*ASSIGNED TASK*. So that the copy matches the original, write out every entry exactly.

*RECORDS FOR THIS EXERCISE*.
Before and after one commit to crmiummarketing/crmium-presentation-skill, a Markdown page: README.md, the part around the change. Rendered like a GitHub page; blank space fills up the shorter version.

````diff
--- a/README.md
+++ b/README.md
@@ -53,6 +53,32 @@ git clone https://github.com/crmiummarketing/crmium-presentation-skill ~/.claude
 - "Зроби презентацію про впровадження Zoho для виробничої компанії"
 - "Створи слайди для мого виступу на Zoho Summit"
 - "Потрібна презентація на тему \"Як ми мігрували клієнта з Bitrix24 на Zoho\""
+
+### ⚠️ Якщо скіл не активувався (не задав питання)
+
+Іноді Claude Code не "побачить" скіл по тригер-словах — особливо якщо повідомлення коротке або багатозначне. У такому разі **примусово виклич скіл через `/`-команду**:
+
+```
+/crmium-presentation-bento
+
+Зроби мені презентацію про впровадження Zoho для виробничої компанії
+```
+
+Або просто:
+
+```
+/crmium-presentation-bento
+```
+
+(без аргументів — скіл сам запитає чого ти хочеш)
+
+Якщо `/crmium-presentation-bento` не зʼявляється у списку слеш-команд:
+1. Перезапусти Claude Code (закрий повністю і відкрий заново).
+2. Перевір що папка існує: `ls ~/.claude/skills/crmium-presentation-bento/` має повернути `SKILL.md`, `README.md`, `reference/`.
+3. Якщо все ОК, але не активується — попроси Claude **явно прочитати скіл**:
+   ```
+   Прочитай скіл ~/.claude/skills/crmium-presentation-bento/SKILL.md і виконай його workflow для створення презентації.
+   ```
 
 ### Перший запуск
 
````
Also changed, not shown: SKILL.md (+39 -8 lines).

*YOUR RESPONSE*.
Before and after one commit to crmiummarketing/crmium-presentation-skill, a Markdown page: README.md, the part around the change. Rendered like a GitHub page; blank space fills up the shorter version.

````diff
--- a/README.md
+++ b/README.md
@@ -53,6 +53,32 @@ git clone https://github.com/crmiummarketing/crmium-presentation-skill ~/.claude
 - "Зроби презентацію про впровадження Zoho для виробничої компанії"
 - "Створи слайди для мого виступу на Zoho Summit"
 - "Потрібна презентація на тему \"Як ми мігрували клієнта з Bitrix24 на Zoho\""
+
+### ⚠️ Якщо скіл не активувався (не задав питання)
+
+Іноді Claude Code не "побачить" скіл по тригер-словах — особливо якщо повідомлення коротке або багатозначне. У такому разі **примусово виклич скіл через `/`-команду**:
+
+```
+/crmium-presentation-bento
+
+Зроби мені презентацію про впровадження Zoho для виробничої компанії
+```
+
+Або просто:
+
+```
+/crmium-presentation-bento
+```
+
+(без аргументів — скіл сам запитає чого ти хочеш)
+
+Якщо `/crmium-presentation-bento` не зʼявляється у списку слеш-команд:
+1. Перезапусти Claude Code (закрий повністю і відкрий заново).
+2. Перевір що папка існує: `ls ~/.claude/skills/crmium-presentation-bento/` має повернути `SKILL.md`, `README.md`, `reference/`.
+3. Якщо все ОК, але не активується — попроси Claude **явно прочитати скіл**:
+   ```
+   Прочитай скіл ~/.claude/skills/crmium-presentation-bento/SKILL.md і виконай його workflow для створення презентації.
+   ```
 
 ### Перший запуск
 
````
Also changed, not shown: SKILL.md (+39 -8 lines).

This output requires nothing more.